“Am I ever popular today,” Drake said.
“I think we’ll be staying here until night, Drake. Sorry to disturb you, but I saw them coming from the roof. They’ll be in town very soon.” Jithin said.
For the first time in her life, Alice sneered. She crossed her arms.
“They aren’t taking anything today.” She said, opening up the ceiling door once more.
“What?” Jithin stared at her, and then as she climbed out, he shouted, “No! Stop!”
Both men followed her out, Drake more out of curiosity than anything. Alice jumped down from the roof and headed to the main street. Jithin cursed. He would have to climb down.
“You know what?” Drake said as Jithin began to descend, “I’m one of the King’s Agents. It’s my duty to help her stop bandits.”
“That’s great, but-”
Drake interrupted him, “Go find anyone who will join us.”
“Tell them that we’re out there. Tell them that Alice’s Militia is standing up to the bandits with the help of a man of the King.”
Jithin’s voice caught in his throat, so instead he just nodded. He scaled down the wall, and let go three-quarters of the way down. It hurt his ankles, but it was worth it. Drake followed him down shortly after.
Alice stood in the middle of Main Street tentatively watching the bandit group approach. All but two of the nine were Riley. The leader, this Diesel Dirge, had the expression of someone who thought very highly of themself.
Diesel had a slow, confident gait, and her head was tilted up so that she looked down on everyone. He eyes were squinted a little, and she was flanked by two large men; one Solune, the other an unusually tall Riley.
“What are you supposed to be? Some sort of mutated Solune?” Diesel scoffed.
Alice was the shortest and youngest of them all. She looked up and them and smiled brightly.
“Hallo, I’m Alice! I am have to ask not that you steal anything.” She said.
“Just stay out of my way and there won’t be any trouble, lass.” Diesel said.
“I am here in your way,” Alice stated , “But if you’re just as visitors coming here, there will not have issue.”
“What the hell is wrong with your speech? Get out of the way, girl!”
Her two flanks stepped forward. The Riley punched his fist, the Solune cracked his knuckles.
Alice’s first plan was to try to befriend them. It wasn’t working, but she wasn’t ready to give up yet. Alice wasn’t sure if her second plan, to fight, would work out or not. It made her nervous. There were quite a lot of them, and she was a sixteen-year-old girl.
Despite all this, Alice was sure she would not be able to convince them to stop. And yet, she didn’t mind. She hadn’t fought seriously, not once, and something primal within her was calling out, crying for the hunt. Alice had developed a high tolerance to such rages. She was very patient thanks to her schooling, and also thanks to being among the children of Murdock.

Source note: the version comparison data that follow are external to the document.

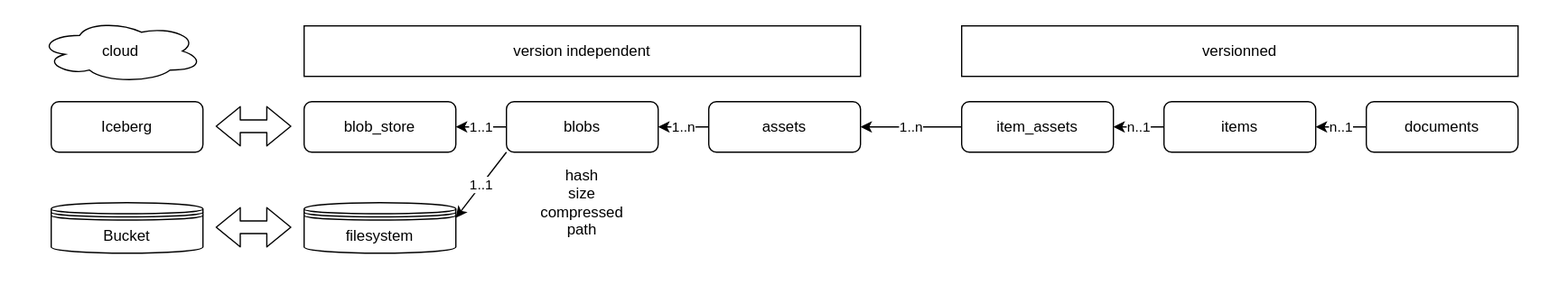
Before: design.drawio.svg, a diagram exported from draw.io (MicroWebStacks/content-structure). Source tidied: cells renumbered, new cells last; positions are measured from the earlier drawing's top-left corner, leaving out a move shared by most shapes.
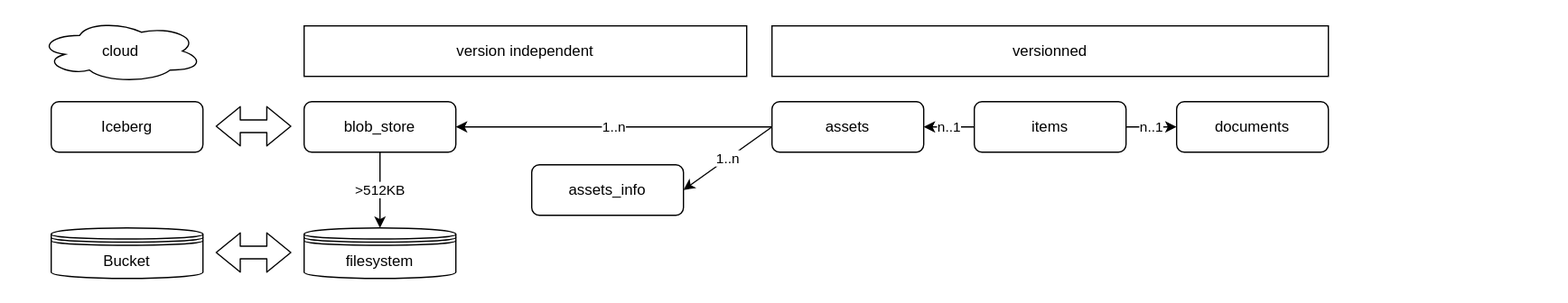
Later version of the same file.

Commit message:
feat: update package version and dependencies; refactor database item UID generation

The edit, as a diff of the source:
```diff
@@ -5,35 +5,29 @@
     <mxCell id="2" style="rounded=0;whiteSpace=wrap;html=1;strokeColor=none;" parent="1" vertex="1">
       <mxGeometry width="1240" height="240" as="geometry" />
     </mxCell>
-    <mxCell id="3" value="1..1" style="edgeStyle=none;html=1;exitX=0;exitY=0.5;exitDx=0;exitDy=0;entryX=1;entryY=0.5;entryDx=0;entryDy=0;" parent="1" edge="1" source="5" target="9">
+    <mxCell id="3" value="1..n" style="edgeStyle=none;html=1;exitX=0;exitY=0.5;exitDx=0;exitDy=0;entryX=1;entryY=0.5;entryDx=0;entryDy=0;" parent="1" edge="1" source="21" target="9">
       <mxGeometry relative="1" as="geometry" />
     </mxCell>
-    <mxCell id="4" value="1..1" style="edgeStyle=none;html=1;exitX=0;exitY=1;exitDx=0;exitDy=0;entryX=1;entryY=0.3;entryDx=0;entryDy=0;" parent="1" edge="1" source="5" target="10">
-      <mxGeometry relative="1" as="geometry" />
-    </mxCell>
-    <mxCell id="5" value="blobs" style="rounded=1;whiteSpace=wrap;html=1;" parent="1" vertex="1">
-      <mxGeometry x="400" y="80" width="120" height="40" as="geometry" />
-    </mxCell>
-    <mxCell id="6" value="1..n" style="edgeStyle=none;html=1;exitX=0;exitY=0.5;exitDx=0;exitDy=0;entryX=1;entryY=0.5;entryDx=0;entryDy=0;" parent="1" edge="1" source="7" target="5">
-      <mxGeometry relative="1" as="geometry" />
-    </mxCell>
-    <mxCell id="7" value="assets" style="rounded=1;whiteSpace=wrap;html=1;" parent="1" vertex="1">
-      <mxGeometry x="560" y="80" width="120" height="40" as="geometry" />
+    <mxCell id="7" value="assets_info" style="rounded=1;whiteSpace=wrap;html=1;" parent="1" vertex="1">
+      <mxGeometry x="420" y="130" width="120" height="40" as="geometry" />
     </mxCell>
     <mxCell id="8" value="version independent" style="rounded=0;whiteSpace=wrap;html=1;" parent="1" vertex="1">
-      <mxGeometry x="240" y="20" width="440" height="40" as="geometry" />
+      <mxGeometry x="240" y="20" width="350" height="40" as="geometry" />
     </mxCell>
+    <mxCell id="24" value="&amp;gt;512KB" style="edgeStyle=none;html=1;exitX=0.5;exitY=1;exitDx=0;exitDy=0;entryX=0.5;entryY=0;entryDx=0;entryDy=0;" parent="1" edge="1" source="9" target="10">
+      <mxGeometry relative="1" as="geometry" />
+    </mxCell>
     <mxCell id="9" value="blob_store" style="rounded=1;whiteSpace=wrap;html=1;" parent="1" vertex="1">
       <mxGeometry x="240" y="80" width="120" height="40" as="geometry" />
     </mxCell>
     <mxCell id="10" value="filesystem" style="shape=datastore;whiteSpace=wrap;html=1;" parent="1" vertex="1">
-      <mxGeometry x="240" y="160" width="120" height="40" as="geometry" />
+      <mxGeometry x="240" y="180" width="120" height="40" as="geometry" />
     </mxCell>
     <mxCell id="11" value="cloud" style="ellipse;shape=cloud;whiteSpace=wrap;html=1;" parent="1" vertex="1">
       <mxGeometry x="30" y="15" width="130" height="50" as="geometry" />
     </mxCell>
     <mxCell id="12" value="Bucket" style="shape=datastore;whiteSpace=wrap;html=1;" parent="1" vertex="1">
-      <mxGeometry x="40" y="160" width="120" height="40" as="geometry" />
+      <mxGeometry x="40" y="180" width="120" height="40" as="geometry" />
     </mxCell>
     <mxCell id="13" value="Iceberg" style="rounded=1;whiteSpace=wrap;html=1;" parent="1" vertex="1">
       <mxGeometry x="40" y="80" width="120" height="40" as="geometry" />
@@ -46,33 +40,30 @@
     </mxCell>
     <mxCell id="15" style="shape=flexArrow;endArrow=classic;startArrow=classic;html=1;" parent="1" edge="1">
       <mxGeometry relative="1" as="geometry">
-        <mxPoint x="170" y="179.5" as="sourcePoint" />
-        <mxPoint x="230" y="179.5" as="targetPoint" />
+        <mxPoint x="170" y="199.5" as="sourcePoint" />
+        <mxPoint x="230" y="199.5" as="targetPoint" />
       </mxGeometry>
     </mxCell>
-    <mxCell id="16" value="n..1" style="edgeStyle=none;html=1;exitX=0;exitY=0.5;exitDx=0;exitDy=0;entryX=1;entryY=0.5;entryDx=0;entryDy=0;" parent="1" edge="1" source="17" target="19">
-      <mxGeometry relative="1" as="geometry" />
-    </mxCell>
     <mxCell id="17" value="documents" style="rounded=1;whiteSpace=wrap;html=1;" parent="1" vertex="1">
-      <mxGeometry x="1080" y="80" width="120" height="40" as="geometry" />
+      <mxGeometry x="930" y="80" width="120" height="40" as="geometry" />
     </mxCell>
     <mxCell id="18" value="n..1" style="edgeStyle=none;html=1;exitX=0;exitY=0.5;exitDx=0;exitDy=0;entryX=1;entryY=0.5;entryDx=0;entryDy=0;" parent="1" edge="1" source="19" target="21">
       <mxGeometry relative="1" as="geometry" />
     </mxCell>
+    <mxCell id="16" value="n..1" style="edgeStyle=none;html=1;exitX=1;exitY=0.5;exitDx=0;exitDy=0;entryX=0;entryY=0.5;entryDx=0;entryDy=0;" parent="1" edge="1" source="19" target="17">
+      <mxGeometry relative="1" as="geometry" />
+    </mxCell>
     <mxCell id="19" value="items" style="rounded=1;whiteSpace=wrap;html=1;" parent="1" vertex="1">
-      <mxGeometry x="920" y="80" width="120" height="40" as="geometry" />
+      <mxGeometry x="770" y="80" width="120" height="40" as="geometry" />
     </mxCell>
     <mxCell id="20" value="1..n" style="edgeStyle=none;html=1;exitX=0;exitY=0.5;exitDx=0;exitDy=0;entryX=1;entryY=0.5;entryDx=0;entryDy=0;" parent="1" edge="1" source="21" target="7">
       <mxGeometry relative="1" as="geometry" />
     </mxCell>
-    <mxCell id="21" value="item_assets" style="rounded=1;whiteSpace=wrap;html=1;" parent="1" vertex="1">
-      <mxGeometry x="760" y="80" width="120" height="40" as="geometry" />
+    <mxCell id="21" value="assets" style="rounded=1;whiteSpace=wrap;html=1;" parent="1" vertex="1">
+      <mxGeometry x="610" y="80" width="120" height="40" as="geometry" />
     </mxCell>
     <mxCell id="22" value="versionned" style="rounded=0;whiteSpace=wrap;html=1;" parent="1" vertex="1">
-      <mxGeometry x="760" y="20" width="440" height="40" as="geometry" />
+      <mxGeometry x="610" y="20" width="440" height="40" as="geometry" />
     </mxCell>
-    <mxCell id="23" value="hash&lt;div&gt;size&lt;/div&gt;&lt;div&gt;compressed&lt;/div&gt;&lt;div&gt;path&lt;/div&gt;" style="text;html=1;align=center;verticalAlign=middle;whiteSpace=wrap;rounded=0;" parent="1" vertex="1">
-      <mxGeometry x="400" y="120" width="120" height="80" as="geometry" />
-    </mxCell>
   </root>
 </mxGraphModel>
```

“I’m sure we can be friends? If you do not break any then rules everything is good.” Alice offered.
Diesel wasn’t paying attention any more.
“Kill her.” She muttered absently.